[[ SUPPLIED RECORDS, beginning ]]

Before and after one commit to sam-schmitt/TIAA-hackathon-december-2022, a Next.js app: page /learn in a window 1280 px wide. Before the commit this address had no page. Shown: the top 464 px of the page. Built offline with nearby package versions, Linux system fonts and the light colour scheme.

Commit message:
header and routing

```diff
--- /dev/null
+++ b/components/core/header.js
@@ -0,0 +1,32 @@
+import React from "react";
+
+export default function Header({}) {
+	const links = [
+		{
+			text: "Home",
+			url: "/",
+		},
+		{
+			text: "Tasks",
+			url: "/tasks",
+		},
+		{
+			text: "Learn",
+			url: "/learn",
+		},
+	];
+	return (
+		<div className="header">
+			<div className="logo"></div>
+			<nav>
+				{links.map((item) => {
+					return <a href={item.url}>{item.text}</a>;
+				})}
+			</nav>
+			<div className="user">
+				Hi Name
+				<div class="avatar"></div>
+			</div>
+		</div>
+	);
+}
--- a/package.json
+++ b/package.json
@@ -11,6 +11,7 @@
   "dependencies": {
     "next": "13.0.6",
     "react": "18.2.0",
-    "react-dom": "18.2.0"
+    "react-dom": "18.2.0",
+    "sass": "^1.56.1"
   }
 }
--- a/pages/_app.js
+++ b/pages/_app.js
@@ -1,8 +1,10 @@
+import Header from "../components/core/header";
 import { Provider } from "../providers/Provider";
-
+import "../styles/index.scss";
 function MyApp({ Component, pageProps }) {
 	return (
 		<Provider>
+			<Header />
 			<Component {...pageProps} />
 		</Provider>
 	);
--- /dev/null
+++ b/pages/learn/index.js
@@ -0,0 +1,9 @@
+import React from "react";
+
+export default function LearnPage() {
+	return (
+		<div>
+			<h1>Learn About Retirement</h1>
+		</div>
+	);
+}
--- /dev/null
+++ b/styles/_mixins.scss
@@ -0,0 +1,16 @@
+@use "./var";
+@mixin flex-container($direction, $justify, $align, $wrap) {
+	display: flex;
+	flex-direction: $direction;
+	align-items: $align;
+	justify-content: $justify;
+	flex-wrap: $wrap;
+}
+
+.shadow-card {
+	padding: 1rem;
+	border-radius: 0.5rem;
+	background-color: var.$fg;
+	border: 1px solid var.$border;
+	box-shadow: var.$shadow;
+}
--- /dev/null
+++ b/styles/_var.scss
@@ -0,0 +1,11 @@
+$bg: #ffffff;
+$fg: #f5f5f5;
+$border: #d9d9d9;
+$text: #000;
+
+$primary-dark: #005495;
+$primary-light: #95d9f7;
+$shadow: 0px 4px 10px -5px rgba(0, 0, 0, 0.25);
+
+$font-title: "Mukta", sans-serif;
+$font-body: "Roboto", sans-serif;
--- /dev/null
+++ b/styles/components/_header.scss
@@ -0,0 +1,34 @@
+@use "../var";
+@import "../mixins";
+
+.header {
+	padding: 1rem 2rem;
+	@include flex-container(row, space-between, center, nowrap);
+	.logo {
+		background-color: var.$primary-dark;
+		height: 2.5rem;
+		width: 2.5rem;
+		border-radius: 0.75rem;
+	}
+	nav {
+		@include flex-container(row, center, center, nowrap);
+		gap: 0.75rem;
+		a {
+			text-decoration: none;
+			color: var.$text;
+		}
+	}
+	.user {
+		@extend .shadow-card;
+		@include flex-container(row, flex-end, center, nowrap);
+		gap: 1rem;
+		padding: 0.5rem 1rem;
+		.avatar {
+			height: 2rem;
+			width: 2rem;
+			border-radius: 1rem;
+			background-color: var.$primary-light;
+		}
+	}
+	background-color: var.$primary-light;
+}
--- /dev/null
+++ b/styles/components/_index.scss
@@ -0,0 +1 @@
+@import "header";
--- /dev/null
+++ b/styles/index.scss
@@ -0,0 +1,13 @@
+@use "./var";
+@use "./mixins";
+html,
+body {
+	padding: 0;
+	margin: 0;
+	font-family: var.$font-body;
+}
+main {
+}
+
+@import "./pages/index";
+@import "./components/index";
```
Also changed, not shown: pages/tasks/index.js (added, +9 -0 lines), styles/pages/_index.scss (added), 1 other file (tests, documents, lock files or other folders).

[[ SUPPLIED RECORDS, end ]]

THE TASK:
Gather every line from the entries above where the word "pages" appears, and copy them.

RESPONSE TO THE EXERCISE:
--- a/pages/_app.js
+++ b/pages/_app.js
+++ b/pages/learn/index.js
+@import "./pages/index";
Also changed, not shown: pages/tasks/index.js (added, +9 -0 lines), styles/pages/_index.scss (added), 1 other file (tests, documents, lock files or other folders).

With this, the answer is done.